This article deals with the more general types of rowing, such as for recreation and transport rather than the sport of competitive rowing which is a specialized case of racing using strictly regulated equipment and a highly refined technique.
Types of rowing systems
In some localities, rear-facing systems prevail. In other localities, forward-facing systems prevail, especially in crowded areas such as in Venice, Italy and in Asian and Indonesian rivers and harbors. This is not strictly an "either-or", because in different situations it's useful to be able to row a boat facing either way. The current emphasis on the health aspects of rowing has resulted in some new mechanical systems being developed, some (such as the Rantilla rowing method) very different from the traditional rowing systems of the past.
Rearward-facing systems: This is probably the oldest system used in Europe and North America. A seated rower pulls on one or two oars, which lever the boat through the water. The pivot point of the oars (attached solidly to the boat) is the fulcrum. The motive force is applied through the rower's feet. In traditional rowing craft, the pivot point of the oars is generally located on the boat's gunwale. The actual fitting that holds the oar may be as simple as one or two pegs (or thole pins) or a metal oarlock (also called rowlock - "rollock"). In performance rowing craft, the rowlock is usually extended outboard on a "rigger" to allow the use of a longer oar for increased power.
Sculling involves a seated rower who pulls on two oars or sculls, attached to the boat, thereby moving the boat in the direction opposite that which the rower faces. In some multiple-seat boats seated rowers each pull on a single "sweep" oar, usually with both hands. Boats in which the rowers are coordinated by a coxswain are referred to as a "coxed" pair/four/eight. Sometimes sliding seats are used to enable the rower to use the leg muscles, substantially increasing the power available. An alternative to the sliding seat, called a sliding rigger, uses a stationary seat and the rower moves the oarlocks with his feet. On a craft used in Italy, the catamaran moscone, the rower stands and takes advantage of his body weight to increase leverage while sculling.
Forward-facing systems: Articulated or bow facing oars have two-piece oars and use a mechanical transmission to reverse the direction of the oar blade, enabling a seated rower to row facing forward with a pulling motion. Push rowing, also called back-watering if used in a boat not designed for forward motion, uses regular oars with a pushing motion to achieve forward-facing travel, sometimes seated and sometimes standing. This is a convenient method of manoeuvring in a narrow waterway or through a busy harbour. The "Rantilla" system of frontrowing oars uses inboard mounted oarlocks rather than a reversing transmission to achieve forward motion of the boat with a pulling motion on the oars.
Another system (also called sculling) involves using a single oar extending from the stern of the boat which is moved back and forth under water somewhat like a fish tail, such as the Chinese yuloh, by which quite large boats can be moved.
The beginning of rowing is rather clouded in history but the use of oars in the way we use them today can be traced back ancient Egypt.
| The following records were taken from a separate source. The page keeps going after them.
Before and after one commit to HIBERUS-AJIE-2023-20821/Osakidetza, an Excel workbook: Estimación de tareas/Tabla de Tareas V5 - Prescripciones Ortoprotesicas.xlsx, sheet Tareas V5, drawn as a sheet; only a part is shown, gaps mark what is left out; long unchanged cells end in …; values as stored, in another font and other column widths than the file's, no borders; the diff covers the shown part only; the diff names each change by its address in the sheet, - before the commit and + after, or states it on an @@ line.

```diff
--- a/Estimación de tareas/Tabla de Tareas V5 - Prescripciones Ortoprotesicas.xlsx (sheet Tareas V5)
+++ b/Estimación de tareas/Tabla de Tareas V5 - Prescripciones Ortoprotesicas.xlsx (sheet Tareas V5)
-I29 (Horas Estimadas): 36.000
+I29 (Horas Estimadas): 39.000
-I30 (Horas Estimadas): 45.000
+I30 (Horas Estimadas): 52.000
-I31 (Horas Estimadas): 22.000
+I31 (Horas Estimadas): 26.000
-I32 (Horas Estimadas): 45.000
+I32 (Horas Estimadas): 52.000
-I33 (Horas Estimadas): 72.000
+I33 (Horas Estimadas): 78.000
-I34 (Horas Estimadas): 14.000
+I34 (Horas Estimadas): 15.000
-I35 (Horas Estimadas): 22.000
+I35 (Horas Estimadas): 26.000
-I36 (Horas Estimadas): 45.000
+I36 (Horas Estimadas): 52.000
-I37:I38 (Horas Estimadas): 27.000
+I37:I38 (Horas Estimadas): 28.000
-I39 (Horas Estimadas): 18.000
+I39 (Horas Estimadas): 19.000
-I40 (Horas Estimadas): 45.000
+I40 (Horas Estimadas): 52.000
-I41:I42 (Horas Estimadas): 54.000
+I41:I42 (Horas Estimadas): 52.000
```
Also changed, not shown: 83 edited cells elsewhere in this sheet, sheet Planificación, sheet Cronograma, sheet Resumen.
Whether it was invented in Egypt or something they picked up from Mesopotamia via trade is unsure. However a model is found of a rowing vessel in a tomb dating back to the 18-19th century BC.
From Egypt the use of rowing vessels, especially galleys, were extensively used in naval warfare and trade first in the Mediterranean from classical antiquity onwards. Galleys had advantages over sailing ships; they were easier to maneuver, capable of short bursts of speed, and able to move independently of the wind. Galleys continued in use in the Mediterranean until the advent of steam propulsion. Their (galleys) use in northern Atlantic waters was less successful, finishing with their poor performance with the Spanish Armada.
The use of oars in rowing instead of paddling came rather late to northern Europe 500 BC-0 AD. A change that might been hastened by the Roman conquest of Northern Gaul. Since boats sown together is found dating back to this time and their form favors padeling or sailing. However between 500-1100 AD combined sailing/rowing vessels dominated trade and warfare in the northern Europe in the time that has come to be known as the Viking age.
The Classical trireme used 170 rowers; later galleys included even larger crews. Trireme oarsmen used leather cushions to slide over the seats, which allowed them to use their leg strength as a modern oarsman does with a sliding seat. Galleys usually had masts and sails, but would lower them at the approach of combat. Greek fleets would also leave their sails and masts on shore (as being unnecessary weight) if possible.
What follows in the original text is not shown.